JODRELL Bank, the landmark of the Cheshire plain and symbol of British space science, may be closed down as an economy measure.
If it goes, then its linked satellite dishes at Darnhall and Pickmere - part of a network called Merlin - will be scrapped too.
Jodrell Bank was born out of radar experiments during the Second World War and and remains at the forefront of 21st century astronomy.
But it emerged this week that Jodrell Bank and the Merlin chain could be axed to save £2.7 million a year.
It was founded by Sir Bernard Lovell and he described the plans as “absurd and disastrous” especially after £8 million had recently been spent on the Merlin network.
“It is still one of the most important dishes in the world,” he said.
The radio telescope is a Grade 1 listed building, took five years to build, cost £260,000, revolves slowly and is nearly 300 feet high. It can be seen for miles in all directions.
Told to make economies the Science and Technology Funding Council drew up a list of priorities with Merlin and Jodrell Bank put in danger because it is well down the list.
The STFC said: “We are doing our best to find alternative funding.”

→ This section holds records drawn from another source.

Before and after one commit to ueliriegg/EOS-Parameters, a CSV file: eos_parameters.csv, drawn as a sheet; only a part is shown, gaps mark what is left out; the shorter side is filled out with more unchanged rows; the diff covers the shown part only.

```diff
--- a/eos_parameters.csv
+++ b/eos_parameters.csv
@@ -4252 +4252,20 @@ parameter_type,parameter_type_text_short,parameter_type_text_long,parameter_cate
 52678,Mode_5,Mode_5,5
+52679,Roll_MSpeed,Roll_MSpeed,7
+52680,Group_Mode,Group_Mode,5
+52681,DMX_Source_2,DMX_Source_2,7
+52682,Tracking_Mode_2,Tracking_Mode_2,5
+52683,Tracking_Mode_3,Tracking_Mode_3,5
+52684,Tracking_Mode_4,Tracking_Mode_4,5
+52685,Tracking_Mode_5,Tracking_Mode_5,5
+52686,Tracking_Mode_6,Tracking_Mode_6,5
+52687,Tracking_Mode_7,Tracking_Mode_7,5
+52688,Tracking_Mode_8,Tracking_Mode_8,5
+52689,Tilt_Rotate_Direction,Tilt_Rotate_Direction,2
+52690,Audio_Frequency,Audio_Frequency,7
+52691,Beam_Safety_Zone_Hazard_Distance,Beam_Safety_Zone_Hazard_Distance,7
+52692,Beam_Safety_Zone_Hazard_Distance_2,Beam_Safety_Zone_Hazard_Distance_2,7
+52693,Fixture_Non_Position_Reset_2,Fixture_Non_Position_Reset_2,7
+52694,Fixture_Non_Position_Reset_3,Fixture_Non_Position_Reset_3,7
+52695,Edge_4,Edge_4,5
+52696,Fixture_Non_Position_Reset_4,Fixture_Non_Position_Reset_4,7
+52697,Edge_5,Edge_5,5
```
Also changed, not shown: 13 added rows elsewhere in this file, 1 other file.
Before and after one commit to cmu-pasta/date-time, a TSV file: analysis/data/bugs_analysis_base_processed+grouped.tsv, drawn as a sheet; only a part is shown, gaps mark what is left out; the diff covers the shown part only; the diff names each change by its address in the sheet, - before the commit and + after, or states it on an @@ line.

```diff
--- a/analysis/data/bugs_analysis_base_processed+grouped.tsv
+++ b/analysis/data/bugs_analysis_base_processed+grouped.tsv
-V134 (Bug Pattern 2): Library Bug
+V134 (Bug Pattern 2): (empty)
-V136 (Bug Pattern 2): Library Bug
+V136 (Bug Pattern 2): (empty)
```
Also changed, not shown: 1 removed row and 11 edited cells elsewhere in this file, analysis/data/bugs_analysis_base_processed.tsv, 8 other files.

TV astronomer Sir Patrick Moore said: “It would be a devastating blow to astronomy.”